━━ Provided data
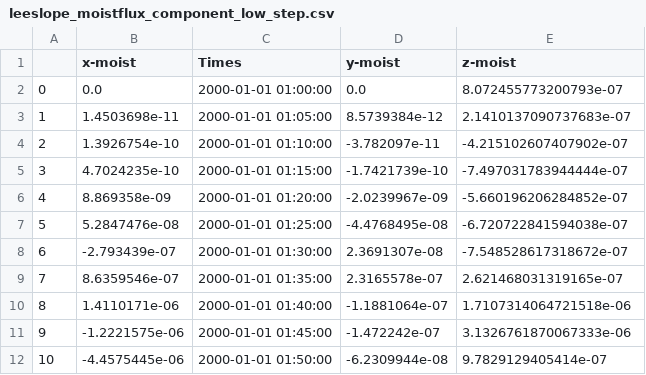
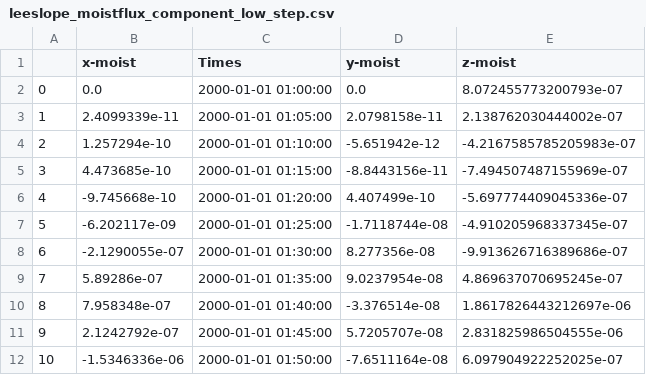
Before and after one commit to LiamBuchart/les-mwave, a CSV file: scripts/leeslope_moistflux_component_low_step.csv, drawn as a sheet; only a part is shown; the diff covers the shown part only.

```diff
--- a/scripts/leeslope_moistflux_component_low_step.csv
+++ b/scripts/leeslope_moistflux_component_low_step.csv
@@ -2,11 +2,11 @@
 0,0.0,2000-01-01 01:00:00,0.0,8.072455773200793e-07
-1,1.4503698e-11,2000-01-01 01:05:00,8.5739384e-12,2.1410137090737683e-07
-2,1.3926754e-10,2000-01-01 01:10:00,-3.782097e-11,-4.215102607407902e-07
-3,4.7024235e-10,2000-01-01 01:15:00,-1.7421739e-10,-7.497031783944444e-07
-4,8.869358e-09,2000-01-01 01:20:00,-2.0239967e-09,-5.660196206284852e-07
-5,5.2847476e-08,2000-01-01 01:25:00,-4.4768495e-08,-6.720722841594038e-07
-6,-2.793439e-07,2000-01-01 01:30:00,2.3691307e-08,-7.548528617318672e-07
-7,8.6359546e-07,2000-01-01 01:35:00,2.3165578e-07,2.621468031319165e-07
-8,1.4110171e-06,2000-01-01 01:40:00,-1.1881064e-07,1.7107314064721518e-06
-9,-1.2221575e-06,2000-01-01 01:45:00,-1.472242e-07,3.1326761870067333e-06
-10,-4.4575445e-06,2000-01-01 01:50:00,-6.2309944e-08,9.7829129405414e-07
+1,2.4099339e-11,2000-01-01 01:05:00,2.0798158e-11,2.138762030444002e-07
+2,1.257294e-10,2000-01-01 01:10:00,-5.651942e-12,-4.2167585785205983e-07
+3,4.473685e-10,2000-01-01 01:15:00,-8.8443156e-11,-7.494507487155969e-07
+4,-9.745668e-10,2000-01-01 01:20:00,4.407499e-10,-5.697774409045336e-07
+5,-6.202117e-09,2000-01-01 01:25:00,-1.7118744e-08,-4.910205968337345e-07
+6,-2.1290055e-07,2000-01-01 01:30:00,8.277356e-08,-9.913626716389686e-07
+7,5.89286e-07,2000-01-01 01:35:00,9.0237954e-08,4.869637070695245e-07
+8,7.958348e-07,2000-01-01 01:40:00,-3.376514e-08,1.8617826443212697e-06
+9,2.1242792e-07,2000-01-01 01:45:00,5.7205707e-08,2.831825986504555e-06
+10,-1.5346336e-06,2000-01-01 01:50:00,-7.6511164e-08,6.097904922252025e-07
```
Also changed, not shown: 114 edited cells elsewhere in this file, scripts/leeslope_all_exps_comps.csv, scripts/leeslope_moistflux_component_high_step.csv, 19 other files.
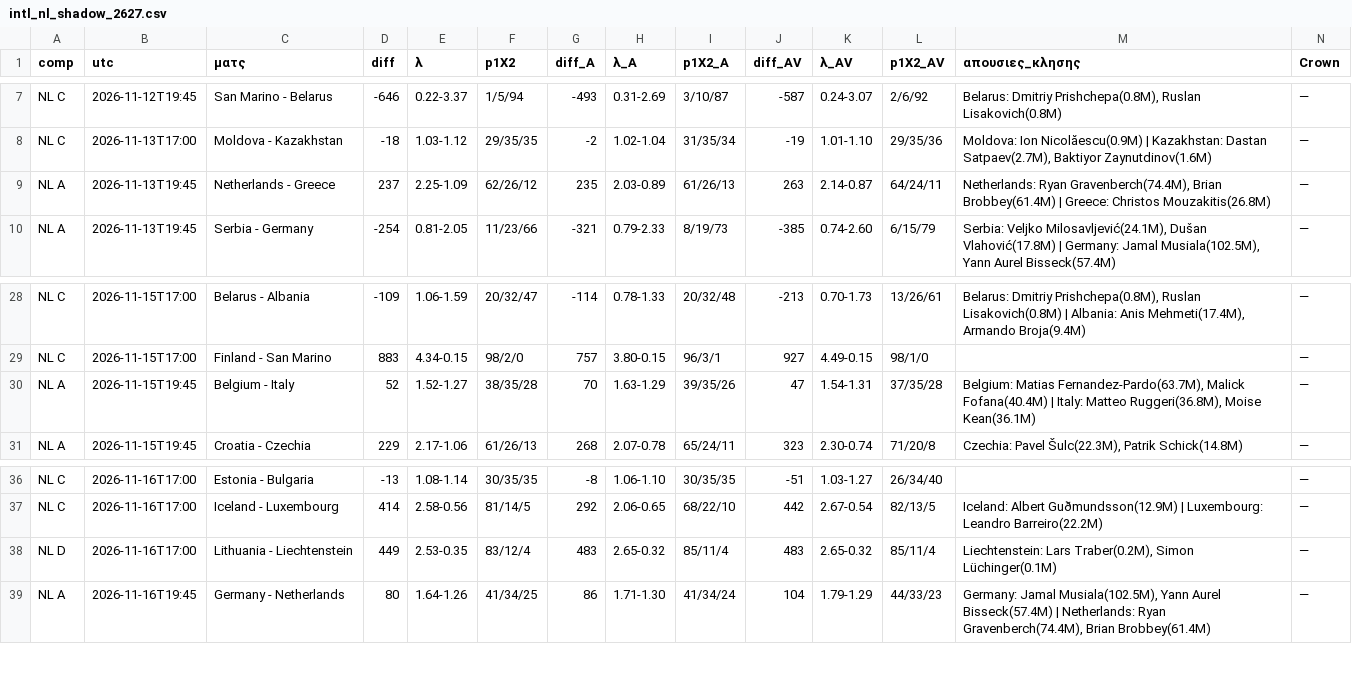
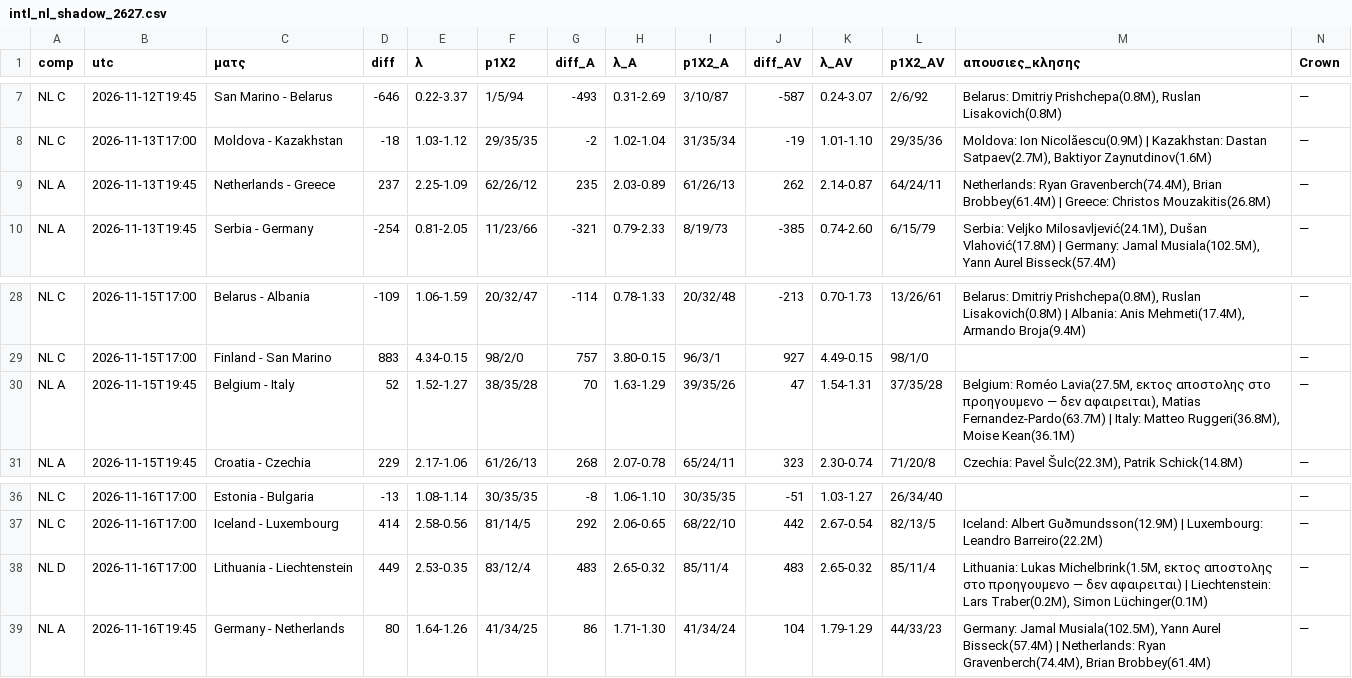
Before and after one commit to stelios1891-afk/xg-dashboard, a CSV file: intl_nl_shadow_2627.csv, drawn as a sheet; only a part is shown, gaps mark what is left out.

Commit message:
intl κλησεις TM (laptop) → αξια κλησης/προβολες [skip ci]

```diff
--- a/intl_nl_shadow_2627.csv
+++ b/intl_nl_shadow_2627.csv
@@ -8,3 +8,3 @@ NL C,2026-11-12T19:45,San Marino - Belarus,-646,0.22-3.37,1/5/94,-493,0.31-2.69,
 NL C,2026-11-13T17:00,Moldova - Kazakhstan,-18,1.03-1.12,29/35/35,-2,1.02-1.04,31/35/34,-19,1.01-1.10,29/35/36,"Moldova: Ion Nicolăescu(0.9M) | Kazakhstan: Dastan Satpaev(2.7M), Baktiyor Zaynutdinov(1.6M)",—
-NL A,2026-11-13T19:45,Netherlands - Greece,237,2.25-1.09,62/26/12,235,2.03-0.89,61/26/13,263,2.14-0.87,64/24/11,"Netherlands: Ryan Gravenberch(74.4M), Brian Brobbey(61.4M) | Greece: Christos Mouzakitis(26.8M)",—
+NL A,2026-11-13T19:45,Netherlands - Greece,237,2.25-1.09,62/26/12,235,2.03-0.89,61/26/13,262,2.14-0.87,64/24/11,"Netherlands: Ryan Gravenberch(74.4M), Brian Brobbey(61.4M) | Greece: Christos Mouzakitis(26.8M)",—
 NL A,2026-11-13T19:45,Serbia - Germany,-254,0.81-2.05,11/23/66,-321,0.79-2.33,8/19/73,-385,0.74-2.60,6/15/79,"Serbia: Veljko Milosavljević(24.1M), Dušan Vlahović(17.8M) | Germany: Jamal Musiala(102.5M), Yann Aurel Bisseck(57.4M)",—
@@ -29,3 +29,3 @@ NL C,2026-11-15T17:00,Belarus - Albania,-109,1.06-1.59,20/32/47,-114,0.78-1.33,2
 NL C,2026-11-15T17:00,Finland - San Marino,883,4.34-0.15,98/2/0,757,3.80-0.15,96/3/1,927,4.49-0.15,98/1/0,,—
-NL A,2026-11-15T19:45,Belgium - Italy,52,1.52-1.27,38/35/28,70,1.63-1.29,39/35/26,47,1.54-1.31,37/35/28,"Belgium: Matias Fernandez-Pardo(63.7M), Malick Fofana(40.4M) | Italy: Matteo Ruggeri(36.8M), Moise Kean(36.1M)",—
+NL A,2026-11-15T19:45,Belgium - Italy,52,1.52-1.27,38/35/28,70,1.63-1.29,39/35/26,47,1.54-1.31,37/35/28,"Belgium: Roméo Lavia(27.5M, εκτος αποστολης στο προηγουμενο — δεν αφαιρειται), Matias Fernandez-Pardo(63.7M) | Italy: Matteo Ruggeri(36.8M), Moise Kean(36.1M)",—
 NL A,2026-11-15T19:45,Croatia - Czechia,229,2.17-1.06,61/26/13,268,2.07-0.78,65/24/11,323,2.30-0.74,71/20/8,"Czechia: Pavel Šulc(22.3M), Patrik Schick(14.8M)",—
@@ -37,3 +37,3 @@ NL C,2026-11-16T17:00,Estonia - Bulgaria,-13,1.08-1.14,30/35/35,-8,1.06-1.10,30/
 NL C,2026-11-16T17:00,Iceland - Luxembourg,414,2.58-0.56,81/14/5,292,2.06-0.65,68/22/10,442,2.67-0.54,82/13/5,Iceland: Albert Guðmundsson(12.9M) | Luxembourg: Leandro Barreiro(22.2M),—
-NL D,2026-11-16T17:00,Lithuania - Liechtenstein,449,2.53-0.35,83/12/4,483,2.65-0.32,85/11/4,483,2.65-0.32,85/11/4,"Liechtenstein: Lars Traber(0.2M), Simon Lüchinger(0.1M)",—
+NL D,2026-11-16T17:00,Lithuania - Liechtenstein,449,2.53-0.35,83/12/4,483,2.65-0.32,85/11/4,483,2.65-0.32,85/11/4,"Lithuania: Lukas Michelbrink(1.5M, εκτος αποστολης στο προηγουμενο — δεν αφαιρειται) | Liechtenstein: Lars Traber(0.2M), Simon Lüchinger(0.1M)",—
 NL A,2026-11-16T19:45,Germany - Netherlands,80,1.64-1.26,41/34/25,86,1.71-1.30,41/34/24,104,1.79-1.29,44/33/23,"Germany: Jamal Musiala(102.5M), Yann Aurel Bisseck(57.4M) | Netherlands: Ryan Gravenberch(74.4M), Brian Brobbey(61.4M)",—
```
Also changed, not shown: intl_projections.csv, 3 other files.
━━━━
Assignment:
Wherever "Netherlands" appears in a line of the entries, copy that line.

Response to this task:
-NL A,2026-11-13T19:45,Netherlands - Greece,237,2.25-1.09,62/26/12,235,2.03-0.89,61/26/13,263,2.14-0.87,64/24/11,"Netherlands: Ryan Gravenberch(74.4M), Brian Brobbey(61.4M) | Greece: Christos Mouzakitis(26.8M)",—
+NL A,2026-11-13T19:45,Netherlands - Greece,237,2.25-1.09,62/26/12,235,2.03-0.89,61/26/13,262,2.14-0.87,64/24/11,"Netherlands: Ryan Gravenberch(74.4M), Brian Brobbey(61.4M) | Greece: Christos Mouzakitis(26.8M)",—
 NL A,2026-11-16T19:45,Germany - Netherlands,80,1.64-1.26,41/34/25,86,1.71-1.30,41/34/24,104,1.79-1.29,44/33/23,"Germany: Jamal Musiala(102.5M), Yann Aurel Bisseck(57.4M) | Netherlands: Ryan Gravenberch(74.4M), Brian Brobbey(61.4M)",—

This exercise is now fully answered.